Panama Hat by Scala, Le Specs No Smirking Sunglasses, Loeffler Randall Kiki Flat SlideEssie Fifth Avenue nail polish

I'm crazy about sun protection as you all know. I am always shielding my face from dangerous rays with a hat, sunscreen and sunglasses. No early crow's feet for me! Since it's hotter out now, I've made the switch to a straw hat which keeps my head cool. I like this Panama from Scala because it goes with everything and it can even be packed or crushed. (Very necessary with a 5 year old in the house) Since I often have pink hair, I like to keep my sunglasses neutral and let my hair and jewelry be the star of the show. I chose these Le Specs No Smirking sunglasses because they pair well with gold, my preferred metal of choice. I've been lusting after these flats by Loeffler Randall since last summer, Jessie Randall's shoes are well made and last forever. I have several pairs and they're comfortable and stylish at the same time and look great season after season. After becoming a parent, I decided it was better for my lifestyle to splurge on cute flats as opposed to heels because that's what I wear about 99.9% of the time. No more heels for me! And lastly, with all these neutrals I love a pop of color. This Essie nail polish in Fifth Avenue, is a bright and cheery orangey red, while still being elegant and sophisticated. It looks great for a pedicure when paired with the gold sandal. Pro tip: Use the Essie Gel Setter top coat with it and it will last chip free one week!

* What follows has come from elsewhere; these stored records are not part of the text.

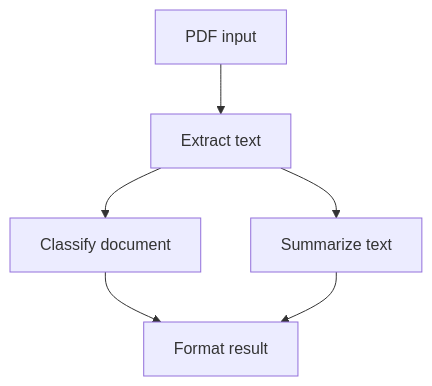
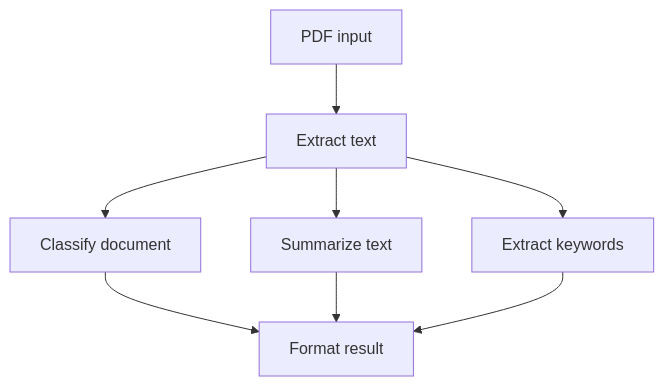
Before and after one commit to hatchet-dev/hatchet: the diagram in frontend/docs/pages/cookbooks/pdf-pipeline.mdx, drawn with Mermaid. The commit also changed other lines of this file and 6 other files, not shown here.

````diff
--- a/frontend/docs/pages/cookbooks/pdf-pipeline.mdx
+++ b/frontend/docs/pages/cookbooks/pdf-pipeline.mdx
@@ -12,8 +12,10 @@
 ```mermaid
 flowchart TD
     A[PDF input] --> B[Extract text]
     B --> C[Classify document]
     B --> D[Summarize text]
-    C --> E[Format result]
-    D --> E
+    B --> E[Extract keywords]
+    C --> F[Format result]
+    D --> F
+    E --> F
 ```
````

It makes such a difference, I'm really hard on my nails, using wire and pliers and it prolongs the wear considerably.

I've been looking for a good one piece for a while and when Shopbop had their recent 20% off sale, I splurged on this striped one by Solid & Striped. I love the unique colors in the stripe pattern and wanted something more fun than my old black one piece. It's a bold pattern yet slimming since they're vertical stripes and it could be cute worn as a bodysuit with shorts or a skirt even. I typically gravitate towards blues and greens but since having my hair pastel pink for the past few years I've been finding myself wearing a lot more corals and pink hues.

For sun protection, I always love Supergoop because it's cruelty free of parabens, pthlates etc and immediately absorbs without any sticky residue. Sunscreen is a pain so I like to make it as enjoyable a process as possible and Supergoop Body Butter definitely fits the bill. You can even reapply throughout the day without it pilling on your skin or getting gummy. If you are an avid sunscreener, you know what I'm talking about!

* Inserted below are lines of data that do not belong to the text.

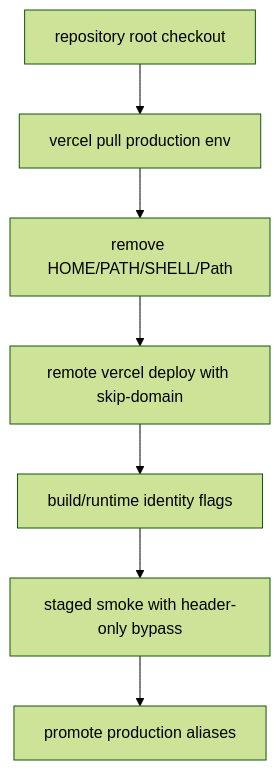
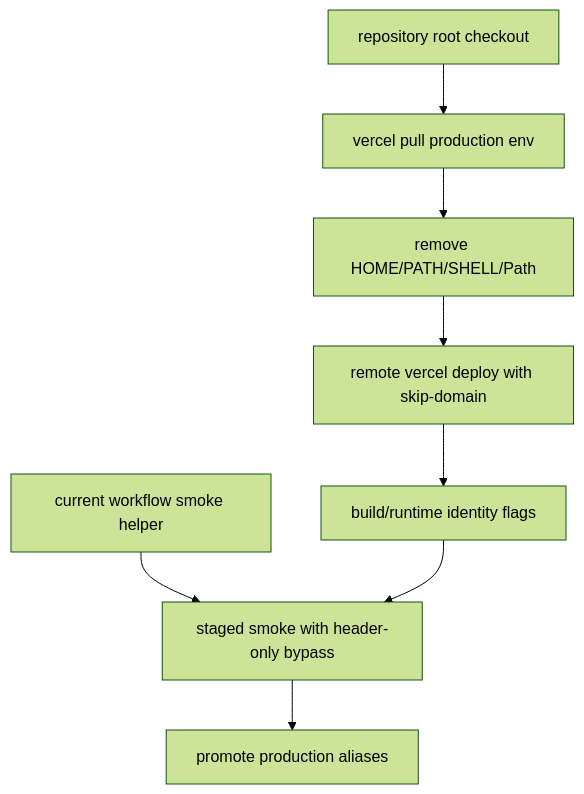
Before and after one commit to ramideltoro/nutsnews-docs: the diagram in updates/README_VERCEL_PRODUCTION_BUILD_SHELL_ENV_FIX.md, drawn with Mermaid (forest theme). The commit also changed other lines of this file, not shown here.

Commit message:
docs: document current Vercel smoke helper fix

````diff
--- a/updates/README_VERCEL_PRODUCTION_BUILD_SHELL_ENV_FIX.md
+++ b/updates/README_VERCEL_PRODUCTION_BUILD_SHELL_ENV_FIX.md
@@ -99,9 +111,10 @@
 ```mermaid
 flowchart TD
   root["repository root checkout"] --> pull["vercel pull production env"]
   pull --> strip["remove HOME/PATH/SHELL/Path"]
   strip --> staged["remote vercel deploy with skip-domain"]
   staged --> identity["build/runtime identity flags"]
-  identity --> smoke["staged smoke with header-only bypass"]
+  current["current workflow smoke helper"] --> smoke["staged smoke with header-only bypass"]
+  identity --> smoke
   smoke --> promote["promote production aliases"]
 ```
````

Now for jewels, this summer I'm re-launching a classic style, my lace filigree earrings. They're on the large side but they're lightweight so you can wear them all day. The lacy filigree gives it that boho feeling perfect for summer. Pair that with a chunky dome bangle and hat and sunnies and you're good to go!

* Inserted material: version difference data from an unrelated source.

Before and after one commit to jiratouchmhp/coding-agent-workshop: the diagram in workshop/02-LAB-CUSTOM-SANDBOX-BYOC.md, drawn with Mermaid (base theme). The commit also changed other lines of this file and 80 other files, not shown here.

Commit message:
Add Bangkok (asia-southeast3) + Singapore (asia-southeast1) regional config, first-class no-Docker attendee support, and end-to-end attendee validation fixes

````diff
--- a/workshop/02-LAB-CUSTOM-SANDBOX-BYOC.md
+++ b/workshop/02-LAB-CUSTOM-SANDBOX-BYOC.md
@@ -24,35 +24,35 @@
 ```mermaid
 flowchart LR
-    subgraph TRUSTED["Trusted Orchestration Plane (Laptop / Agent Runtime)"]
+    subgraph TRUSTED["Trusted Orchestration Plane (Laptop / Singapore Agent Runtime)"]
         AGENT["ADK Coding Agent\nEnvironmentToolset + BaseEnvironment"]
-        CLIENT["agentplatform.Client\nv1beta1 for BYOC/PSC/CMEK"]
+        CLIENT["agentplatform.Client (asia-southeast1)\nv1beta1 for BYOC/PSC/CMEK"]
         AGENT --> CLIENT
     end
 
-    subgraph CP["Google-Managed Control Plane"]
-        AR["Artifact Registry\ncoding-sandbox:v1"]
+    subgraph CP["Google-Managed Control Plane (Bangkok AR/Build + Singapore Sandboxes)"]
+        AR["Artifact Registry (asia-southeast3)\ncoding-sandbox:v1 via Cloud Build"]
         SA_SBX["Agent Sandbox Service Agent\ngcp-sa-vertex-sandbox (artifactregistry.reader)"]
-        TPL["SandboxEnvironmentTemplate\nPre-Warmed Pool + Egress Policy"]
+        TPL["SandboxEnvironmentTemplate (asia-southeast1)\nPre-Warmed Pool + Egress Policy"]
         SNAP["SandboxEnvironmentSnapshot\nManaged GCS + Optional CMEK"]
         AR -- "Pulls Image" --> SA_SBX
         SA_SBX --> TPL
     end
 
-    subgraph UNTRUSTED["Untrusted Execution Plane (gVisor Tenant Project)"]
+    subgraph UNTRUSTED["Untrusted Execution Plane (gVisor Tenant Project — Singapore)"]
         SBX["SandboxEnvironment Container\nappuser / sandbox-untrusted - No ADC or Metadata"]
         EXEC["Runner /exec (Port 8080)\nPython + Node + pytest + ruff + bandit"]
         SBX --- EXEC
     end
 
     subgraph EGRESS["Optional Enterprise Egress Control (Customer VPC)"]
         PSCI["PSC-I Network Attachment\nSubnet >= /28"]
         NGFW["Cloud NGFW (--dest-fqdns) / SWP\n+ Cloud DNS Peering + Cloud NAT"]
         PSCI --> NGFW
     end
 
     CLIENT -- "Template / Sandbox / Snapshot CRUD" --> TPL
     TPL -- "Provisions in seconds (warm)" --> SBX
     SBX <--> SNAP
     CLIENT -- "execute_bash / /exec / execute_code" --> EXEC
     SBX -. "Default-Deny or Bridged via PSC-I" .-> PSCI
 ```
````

Now, one of the things I look forward to most about the weekend, is relaxing with a drink in hand. I drink mostly white wine and rosé but have been lately trying to cut down on my alcohol intake as a way of reducing sugar and calories. I just can't get behind pouring soda water in my wine, it seems criminal to me to ruin a good glass of wine. I just try to alternate between each glass of wine with one glass of sparking water. However, I am always looking to liven up my non alcoholic libations so I'm excited to try this Rosemary, Honey and Grapefruit Spritzer recipe, courtesy of Tending the Table. It's refreshingly tart, not too sweet yet herbacious, what more can you ask for?! Cheers!

Rosemary, Honey and  Grapefruit Spritzer

Recipe by Tending the Table :   Serves 4

INGREDIENTS

2/3 cup honey

4  sprigs rosemary

1 1/4 cups freshly squeezed grapefruit juice (from about 5 grapefruit)

crushed ice

soda water

rosemary sprigs and grapefruit wedges to garnish

PROCEDURE

Combine the honey and rosemary in a small pot and gently heat over medium-low until the honey just begins to bubble around the edges, about 5 minutes. Remove from the heat and let steep for 5-10 minutes. Meanwhile fill 4 glasses with crushed ice. Once the honey has cooled slightly, remove the sprigs of rosemary and transfer 1/4 cup of the infused honey to a jar with a tight fitting lid, add the grapefruit juice and shake vigorously until combined and frothy. Divide the mixture between the glasses and top with soda water. Garnish with rosemary sprigs and grapefruit wedges.